* [Supplied entries]
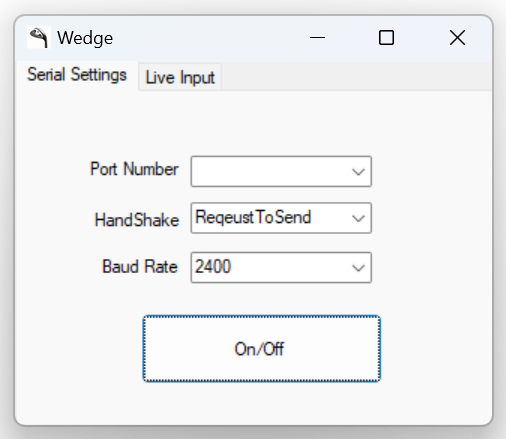
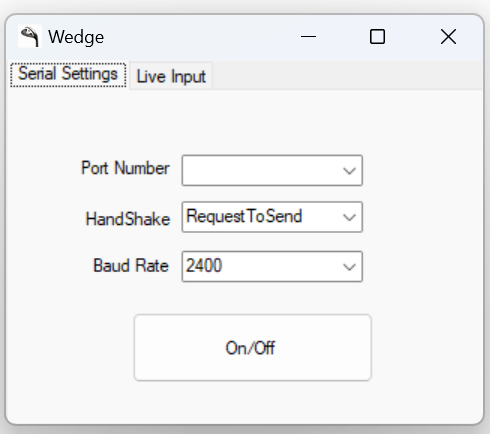
spelling update

diff --git a/Wedge/frmWedge.Designer.cs b/Wedge/frmWedge.Designer.cs
@@ -49,38 +49,40 @@
             // cboPort
             // 
             this.cboPort.FormattingEnabled = true;
-            this.cboPort.Location = new System.Drawing.Point(113, 42);
+            this.cboPort.Location = new System.Drawing.Point(170, 65);
+            this.cboPort.Margin = new System.Windows.Forms.Padding(4, 5, 4, 5);
             this.cboPort.Name = "cboPort";
-            this.cboPort.Size = new System.Drawing.Size(121, 21);
+            this.cboPort.Size = new System.Drawing.Size(180, 28);
             this.cboPort.TabIndex = 0;
             this.cboPort.SelectedIndexChanged += new System.EventHandler(this.cboPort_SelectedIndexChanged);
             // 
             // cboBaudRate
             // 
             this.cboBaudRate.FormattingEnabled = true;
-            this.cboBaudRate.Location = new System.Drawing.Point(113, 106);
+            this.cboBaudRate.Location = new System.Drawing.Point(170, 163);
+            this.cboBaudRate.Margin = new System.Windows.Forms.Padding(4, 5, 4, 5);
             this.cboBaudRate.Name = "cboBaudRate";
-            this.cboBaudRate.Size = new System.Drawing.Size(121, 21);
+            this.cboBaudRate.Size = new System.Drawing.Size(180, 28);
             this.cboBaudRate.TabIndex = 1;
             // 
             // chkOnOff
             // 
             this.chkOnOff.Appearance = System.Windows.Forms.Appearance.Button;
-            this.chkOnOff.AutoSize = true;
-            this.chkOnOff.Location = new System.Drawing.Point(132, 147);
+            this.chkOnOff.Location = new System.Drawing.Point(120, 226);
+            this.chkOnOff.Margin = new System.Windows.Forms.Padding(4, 5, 4, 5);
             this.chkOnOff.Name = "chkOnOff";
-            this.chkOnOff.Size = new System.Drawing.Size(50, 23);
+            this.chkOnOff.Size = new System.Drawing.Size(241, 72);
             this.chkOnOff.TabIndex = 2;
             this.chkOnOff.Text = "On/Off";
+            this.chkOnOff.TextAlign = System.Drawing.ContentAlignment.MiddleCenter;
             this.chkOnOff.UseVisualStyleBackColor = true;
             // 
             // label1
             // 
             this.label1.AutoSize = true;
-            this.label1.Location = new System.Drawing.Point(43, 44);
-            this.label1.Margin = new System.Windows.Forms.Padding(2, 0, 2, 0);
+            this.label1.Location = new System.Drawing.Point(64, 68);
             this.label1.Name = "label1";
-            this.label1.Size = new System.Drawing.Size(66, 13);
+            this.label1.Size = new System.Drawing.Size(98, 20);
             this.label1.TabIndex = 3;
             this.label1.Text = "Port Number";
             this.label1.Click += new System.EventHandler(this.label1_Click);
@@ -88,40 +90,38 @@
             // label2
             // 
             this.label2.AutoSize = true;
-            this.label2.Location = new System.Drawing.Point(51, 109);
-            this.label2.Margin = new System.Windows.Forms.Padding(2, 0, 2, 0);
+            this.label2.Location = new System.Drawing.Point(76, 168);
             this.label2.Name = "label2";
-            this.label2.Size = new System.Drawing.Size(58, 13);
+            this.label2.Size = new System.Drawing.Size(86, 20);
             this.label2.TabIndex = 4;
             this.label2.Text = "Baud Rate";
             // 
             // label3
             // 
             this.label3.AutoSize = true;
-            this.label3.Location = new System.Drawing.Point(46, 78);
-            this.label3.Margin = new System.Windows.Forms.Padding(2, 0, 2, 0);
+            this.label3.Location = new System.Drawing.Point(69, 120);
             this.label3.Name = "label3";
-            this.label3.Size = new System.Drawing.Size(64, 13);
+            this.label3.Size = new System.Drawing.Size(94, 20);
             this.label3.TabIndex = 5;
             this.label3.Text = "HandShake";
             // 
             // cboHandShake
             // 
             this.cboHandShake.FormattingEnabled = true;
-            this.cboHandShake.Location = new System.Drawing.Point(113, 73);
+            this.cboHandShake.Location = new System.Drawing.Point(170, 112);
+            this.cboHandShake.Margin = new System.Windows.Forms.Padding(4, 5, 4, 5);
             this.cboHandShake.Name = "cboHandShake";
-            this.cboHandShake.Size = new System.Drawing.Size(121, 21);
+            this.cboHandShake.Size = new System.Drawing.Size(180, 28);
             this.cboHandShake.TabIndex = 6;
             // 
             // tabSerialSettings
             // 
             this.tabSerialSettings.Controls.Add(this.tabPage1);
             this.tabSerialSettings.Controls.Add(this.tabPage2);
-            this.tabSerialSettings.Location = new System.Drawing.Point(0, -1);
-            this.tabSerialSettings.Margin = new System.Windows.Forms.Padding(2, 2, 2, 2);
+            this.tabSerialSettings.Location = new System.Drawing.Point(0, -2);
             this.tabSerialSettings.Name = "tabSerialSettings";
             this.tabSerialSettings.SelectedIndex = 0;
-            this.tabSerialSettings.Size = new System.Drawing.Size(317, 245);
+            this.tabSerialSettings.Size = new System.Drawing.Size(484, 377);
             this.tabSerialSettings.TabIndex = 7;
             // 
             // tabPage1
@@ -133,11 +133,10 @@
             this.tabPage1.Controls.Add(this.label3);
             this.tabPage1.Controls.Add(this.cboBaudRate);
             this.tabPage1.Controls.Add(this.label1);
-            this.tabPage1.Location = new System.Drawing.Point(4, 22);
-            this.tabPage1.Margin = new System.Windows.Forms.Padding(2, 2, 2, 2);
+            this.tabPage1.Location = new System.Drawing.Point(4, 29);
             this.tabPage1.Name = "tabPage1";
-            this.tabPage1.Padding = new System.Windows.Forms.Padding(2, 2, 2, 2);
-            this.tabPage1.Size = new System.Drawing.Size(309, 219);
+            this.tabPage1.Padding = new System.Windows.Forms.Padding(3);
+            this.tabPage1.Size = new System.Drawing.Size(476, 344);
             this.tabPage1.TabIndex = 0;
             this.tabPage1.Text = "Serial Settings";
             this.tabPage1.UseVisualStyleBackColor = true;
@@ -145,11 +144,10 @@
             // tabPage2
             // 
             this.tabPage2.Controls.Add(this.textBox1);
-            this.tabPage2.Location = new System.Drawing.Point(4, 22);
-            this.tabPage2.Margin = new System.Windows.Forms.Padding(2, 2, 2, 2);
+            this.tabPage2.Location = new System.Drawing.Point(4, 29);
             this.tabPage2.Name = "tabPage2";
-            this.tabPage2.Padding = new System.Windows.Forms.Padding(2, 2, 2, 2);
-            this.tabPage2.Size = new System.Drawing.Size(309, 219);
+            this.tabPage2.Padding = new System.Windows.Forms.Padding(3);
+            this.tabPage2.Size = new System.Drawing.Size(476, 344);
             this.tabPage2.TabIndex = 1;
             this.tabPage2.Text = "Live Input";
             this.tabPage2.UseVisualStyleBackColor = true;
@@ -157,20 +155,20 @@
             // textBox1
             // 
             this.textBox1.Location = new System.Drawing.Point(0, 0);
-            this.textBox1.Margin = new System.Windows.Forms.Padding(2, 2, 2, 2);
             this.textBox1.Multiline = true;
             this.textBox1.Name = "textBox1";
             this.textBox1.ScrollBars = System.Windows.Forms.ScrollBars.Vertical;
-            this.textBox1.Size = new System.Drawing.Size(316, 217);
+            this.textBox1.Size = new System.Drawing.Size(472, 332);
             this.textBox1.TabIndex = 0;
             // 
             // frmWedge
             // 
-            this.AutoScaleDimensions = new System.Drawing.SizeF(6F, 13F);
+            this.AutoScaleDimensions = new System.Drawing.SizeF(9F, 20F);
             this.AutoScaleMode = System.Windows.Forms.AutoScaleMode.Font;
-            this.ClientSize = new System.Drawing.Size(318, 243);
+            this.ClientSize = new System.Drawing.Size(477, 374);
             this.Controls.Add(this.tabSerialSettings);
             this.Icon = ((System.Drawing.Icon)(resources.GetObject("$this.Icon")));
+            this.Margin = new System.Windows.Forms.Padding(4, 5, 4, 5);
             this.Name = "frmWedge";
             this.Text = "Wedge";
             this.tabSerialSettings.ResumeLayout(false);

diff --git a/Wedge/frmWedge.cs b/Wedge/frmWedge.cs
@@ -18,7 +18,7 @@ namespace Wedgies
         {
             { "None", Handshake.None },
             { "XOnXOff", Handshake.XOnXOff },
-            { "ReqeustToSend", Handshake.RequestToSend },
+            { "RequestToSend", Handshake.RequestToSend },
             { "RequestToSendXOnXOff", Handshake.RequestToSendXOnXOff }
 
         };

* [Work order] From the listing above, pick out every line containing "Controls".

* [Solution to this task]
             this.tabSerialSettings.Controls.Add(this.tabPage1);
             this.tabSerialSettings.Controls.Add(this.tabPage2);
             this.tabPage1.Controls.Add(this.label3);
             this.tabPage1.Controls.Add(this.cboBaudRate);
             this.tabPage1.Controls.Add(this.label1);
             this.tabPage2.Controls.Add(this.textBox1);
             this.Controls.Add(this.tabSerialSettings);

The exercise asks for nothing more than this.